rosemary said...

What a wonderful shop and great mission. I see about 10 things I would just have to buy. I'm going to check out the quilt link too.

LC said...

I would love to come and shop around in the thrift store, and it sounds like the proceeds go to some great things. Ranger and Lloyd

TorAa said...

What a great project this is. I'm impressed.

lorenzothellama said...

I buy lots of things from our local charity shop. They always have a good selection of books too, so often I buy one, read it and then just slip it back on the shelves when I have finished it. Bit like a library really.

Joe and Kerry haven't phoned for a few days but I don't expect them to really. It's enough that they keep in touch.

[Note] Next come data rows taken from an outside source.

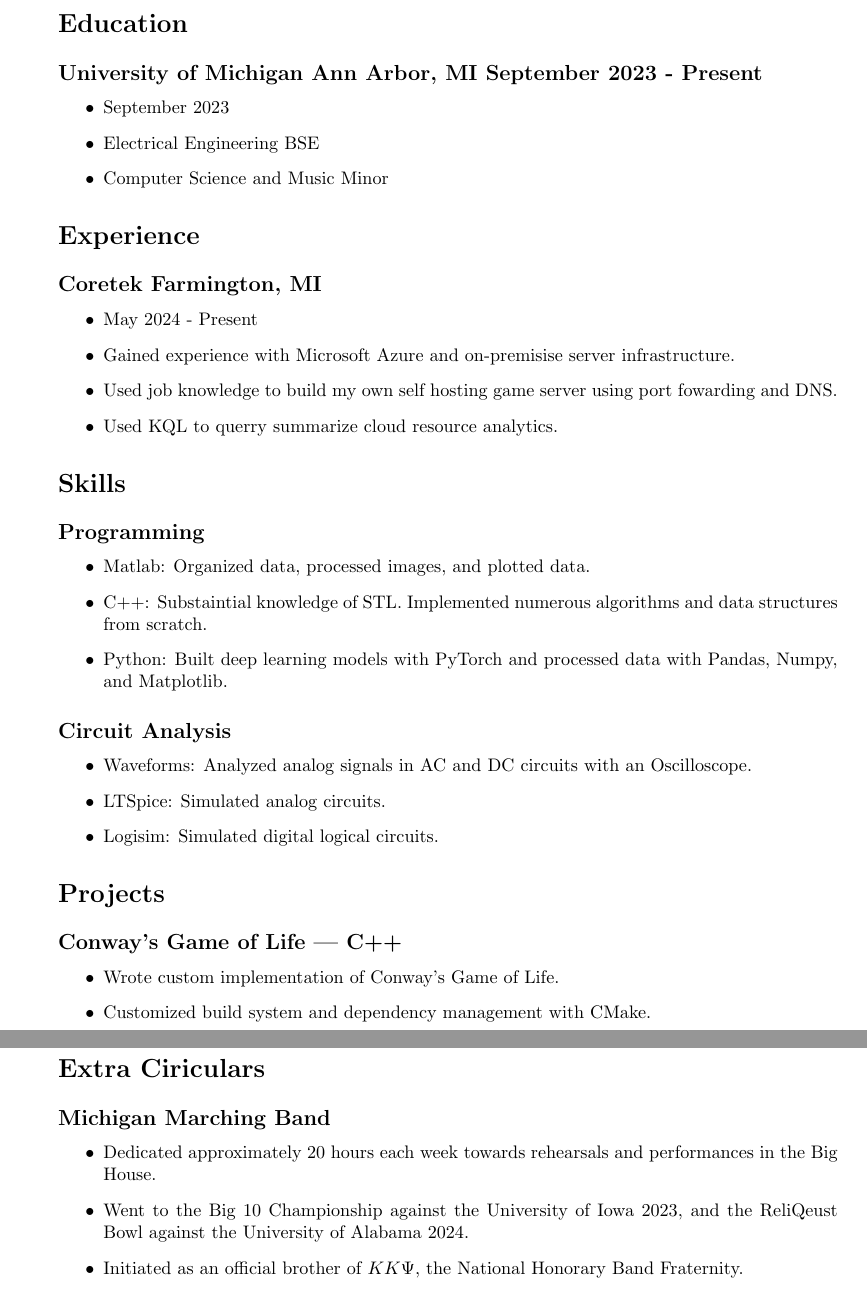
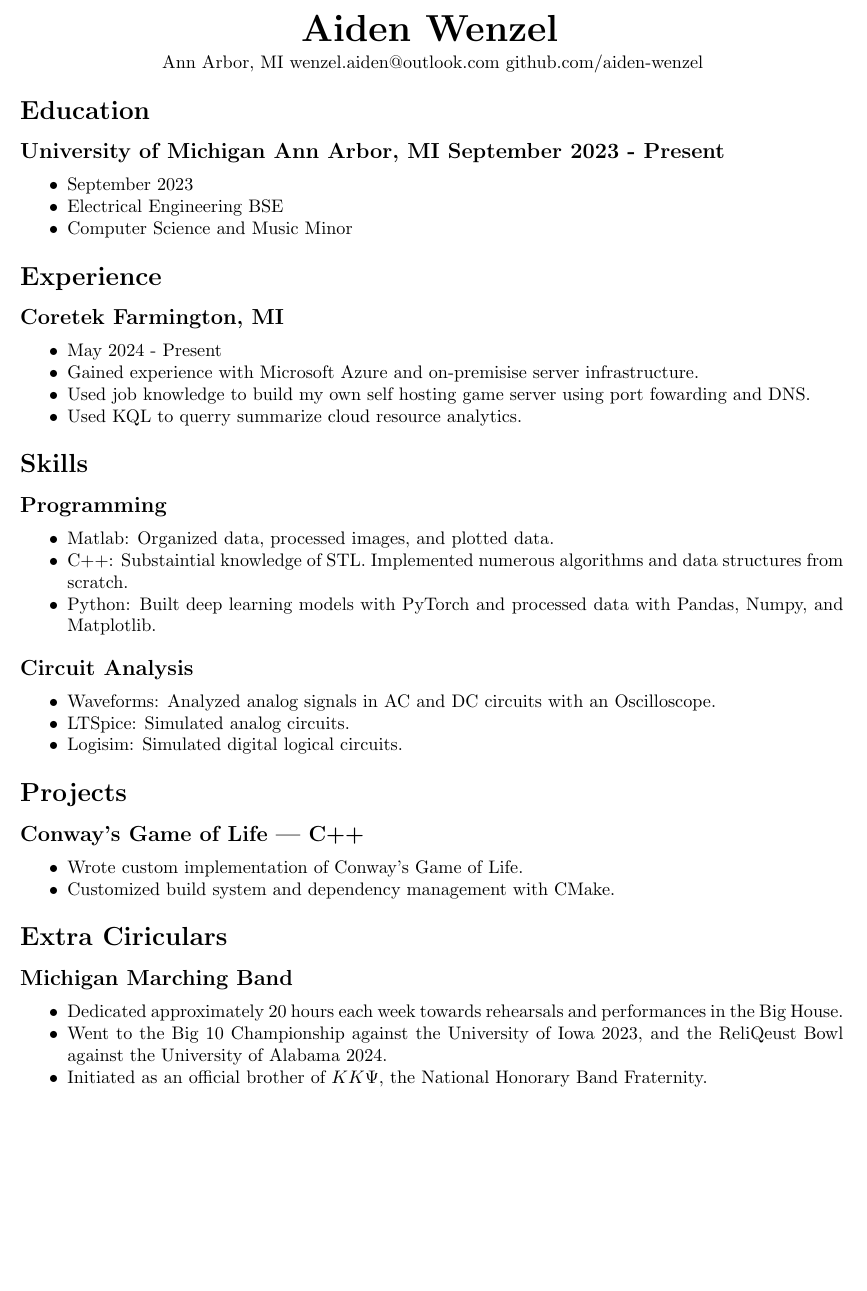
Before and after one commit to aiden-wenzel/latex-resume, a LaTeX CV (resume.tex): two parts of pages 1 and 2 of 2 before the commit and part of the page after it, the two joined at a grey line, cut at the place of the change, the shorter picture padded with empty space. Compiled offline with pdfLaTeX.

Commit message:
formating

```diff
--- a/resume.tex
+++ b/resume.tex
@@ -6,8 +25,16 @@
 
 \begin{document}
+\thispagestyle{empty}
+\begin{center}
+	\textbf{\huge{Aiden Wenzel}}
+	\vspace{3pt}
+
+	Ann Arbor, MI wenzel.aiden@outlook.com github.com/aiden-wenzel
+\end{center}
+
 \section*{Education}
 \subsection*{University of Michigan  Ann Arbor, MI  September 2023 - Present}
-\begin{itemize}
+\begin{itemize}[noitemsep]
 	\item September 2023
 	\item Electrical Engineering BSE
 	\item Computer Science and Music Minor
@@ -24,14 +51,14 @@
 
 \section*{Skills}
 \subsection*{Programming}
-\begin{itemize}
+\begin{itemize}[noitemsep]
 	\item Matlab: Organized data, processed images, and plotted data.
 	\item C++: Substaintial knowledge of STL. Implemented numerous algorithms and data structures from scratch.
 	\item Python: Built deep learning models with PyTorch and processed data with Pandas, Numpy, and Matplotlib.
 \end{itemize}
 
 \subsection*{Circuit Analysis}
-\begin{itemize}
+\begin{itemize}[noitemsep]
 	\item Waveforms: Analyzed analog signals in AC and DC circuits with an Oscilloscope.
 	\item LTSpice: Simulated analog circuits.
 	\item Logisim: Simulated digital logical circuits.
@@ -39,14 +66,14 @@
 
 \section*{Projects}
 \subsection*{Conway's Game of Life \text{\text{|}} C++}
-\begin{itemize}
+\begin{itemize}[noitemsep]
 	\item Wrote custom implementation of Conway's Game of Life.
 	\item Customized build system and dependency management with CMake.
 \end{itemize}
 
 \section*{Extra Ciriculars}
 \subsection*{Michigan Marching Band}
-\begin{itemize}
+\begin{itemize}[noitemsep]
 	\item Dedicated approximately 20 hours each week towards rehearsals and performances in the Big House.
 	\item Went to the Big 10 Championship against the University of Iowa 2023,
 		and the ReliQeust Bowl against the University of Alabama 2024.
```
Also changed, not shown: resume.tex (25 more changed lines).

When you googled Jeremy Clarkson, did you see any video of him? He runs a programme called Top Gear with two other lunatics called Richard Hammond and James May. This is a really good programme, a lot is testing cars and things but the three of them get up to such mischief it is a good programme to watch. Three 'men' who have never got past the little boy stage.

Give Callum a kiss from me. I have just been watching Allan on skype while talking to Jack and Miki. They will be here in just over a fortnight!

Lilli & Nevada said...

love thrift shops i find many things there, we have the GoodWill here and altho i love shopping there i have sort of stopped becuase many of there things now have gotten so expensive, things you can buy new for the same price.

Ming the Merciless said...

What a brilliant idea and a great cause!

I saw this guy, a former VP at Microsoft, who gave up his job to concentrate on collecting books and building libraries around the world, especially in places like Nepal.